This one I had to think about for a while. A long while. I’ve been writing this in my head for days, and it was here that I just had to take some time to let it sink in. Self-deception is the short cut. It’s the get-rich-quick scheme. It’s thinking that everyone else who’s working so hard to get something in life is a chump. If you need to ponder this one a few moments, don’t let me stop you.

Finally, he suggests a few ways in which one can go about attempting to counter self-deception:

‘There are other outlets, too: meditation, prayer, disclosure of trauma, even if only to a private journal. Friends are also useful as commentators on our ongoing life. In general, try to avoid overconfidence and unconsciousness. Showing off is a special kind of behaviour in which we tend both to be overconfident and deliberately to exaggerate our behaviour to impress others: it is one of the most dangerous things you can do.’

Oh, now wait a minute. Is he serious. It’s not enough for me to acknowledge all of this. I actually have to do something about it? No. You really don’t. The thing about the drama of life is that the more nonsense you create the more nonsense you have to deal with. But there’s nothing that says you have to stop creating nonsense. It doesn’t say that anywhere.

Isn’t it more pleasant to be unconscious?

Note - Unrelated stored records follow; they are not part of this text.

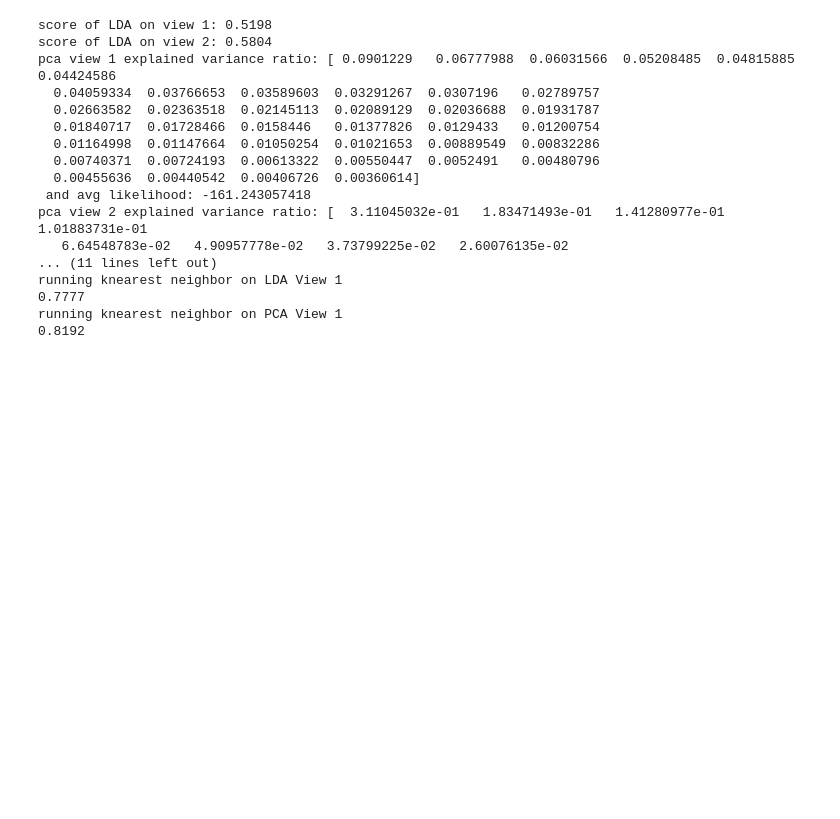
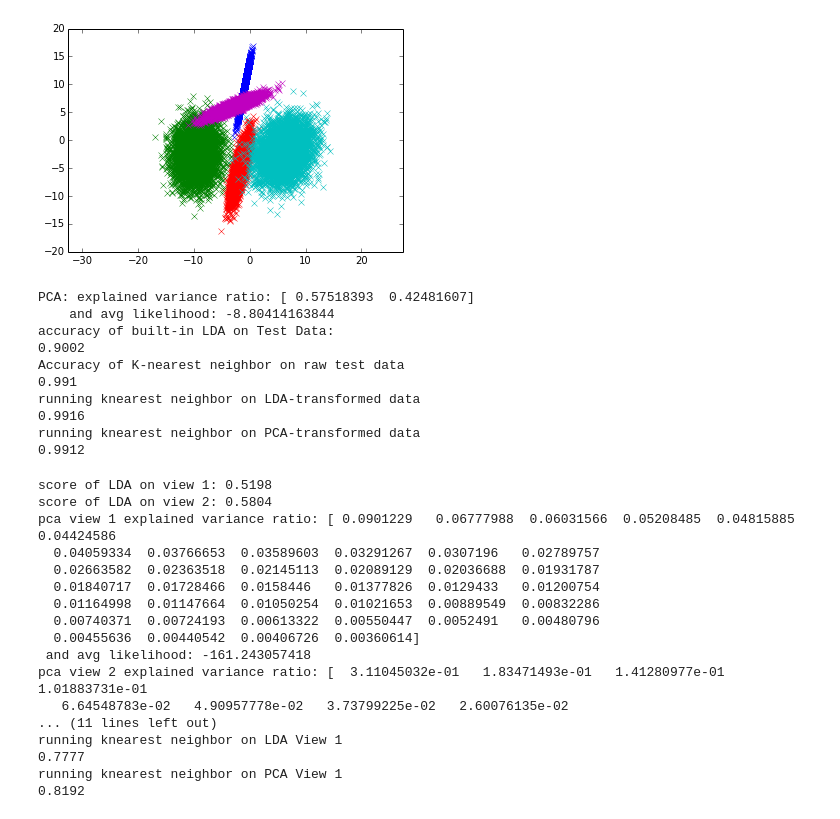
Before and after one commit to Niddal/Algorithms, a Jupyter notebook: LDA_PCA/LDA_vs_PCA.ipynb, the cells around one changed output. Cells and saved outputs as stored; diff of their text form; code cells hidden in the pictures; blank space fills up the shorter version.

```diff
--- a/LDA_PCA/LDA_vs_PCA.ipynb
+++ b/LDA_PCA/LDA_vs_PCA.ipynb
@@ -162 +123,78 @@ explained variance ratio (first two components): [ 0.83134983  0.16865017]
+# %%
+### Run classifiers on test data and see results. This cell can be run independently of any others ###
+#   of course we could have just used the built-in LDA function from scikit (but that's no fun)
+#   from sklearn import datasets
+
+#   LDA seems to perform best when the clusters overlap and their means are mutually distant. If the means
+#   are too close and the distributions overlap, then KNN seems to perform better
+from sklearn.decomposition import PCA
+from sklearn.discriminant_analysis import LinearDiscriminantAnalysis
+from sklearn.neighbors import KNeighborsClassifier
+
+#generate some data, or if you'd like to visually inspect it, run the above cells first
+X, X_test, y, y_test = generateData(5, 5000, 1000)
+
+# print X.shape
+# print X_test.shape
+# print y.shape
+# print y_test.shape
+
+target_names = [i for i in range(numGaussians)]
+
+pca = PCA(n_components=2, whiten=True)
+X_pca = pca.fit(X).transform(X)
+X_pca_test = pca.transform(X_test)
+print 'PCA: explained variance ratio: ' + str(pca.explained_variance_ratio_)
+print '    and avg likelihood: ' + str(pca.score(X))
+
+lda = LinearDiscriminantAnalysis(n_components=(numGaussians - 1))
+X_lda = lda.fit(X, y).transform(X)
+X_lda_test = lda.transform(X_test)
+lda.predict(X_test)
+print 'accuracy of built-in LDA on Test Data: '
+print str(lda.score(X_test, y_test))
+
+neigh = KNeighborsClassifier(n_neighbors=2)
+print 'Accuracy of K-nearest neighbor on raw test data'
+neigh.fit(X, y)
+neigh.predict(X_test)
+print neigh.score(X_test, y_test)
+
+neigh = KNeighborsClassifier(n_neighbors=2)
+print 'running knearest neighbor on LDA-transformed data'
+neigh.fit(X_lda, y)
+neigh.predict(X_lda_test)
+print neigh.score(X_lda_test, y_test)
+
+neigh = KNeighborsClassifier(n_neighbors=2)
+print 'running knearest neighbor on PCA-transformed data'
+neigh.fit(X_pca, y)
+neigh.predict(X_pca_test)
+print neigh.score(X_pca_test, y_test)
+
+#### plot things ###
+# plt.figure()
+# for c, i, target_name in zip("rgb", target_names, target_names):
+#     plt.scatter(X_pca[y == i, 0], X_pca[y == i, 1], c=c, label=target_name)
+# plt.legend()
+# plt.title('PCA of IRIS dataset')
+
+# plt.figure()
+# for c, i, target_name in zip("rgb", target_names, target_names):
+#     plt.scatter(X_lda[y == i, 0], X_lda[y == i, 1], c=c, label=target_name)
+# plt.legend()
+# plt.title('LDA of IRIS dataset')
+# plt.show()
+# %% [output]
+[figure, added]
+PCA: explained variance ratio: [ 0.57518393  0.42481607]
+    and avg likelihood: -8.80414163844
+accuracy of built-in LDA on Test Data:
+0.9002
+Accuracy of K-nearest neighbor on raw test data
+0.991
+running knearest neighbor on LDA-transformed data
+0.9916
+running knearest neighbor on PCA-transformed data
+0.9912
 # %%
```
Also changed, not shown: parts of 7 cells of this notebook.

To continue to be blithely unaware?

Pleasant? Maybe.

Alive?

Not so much.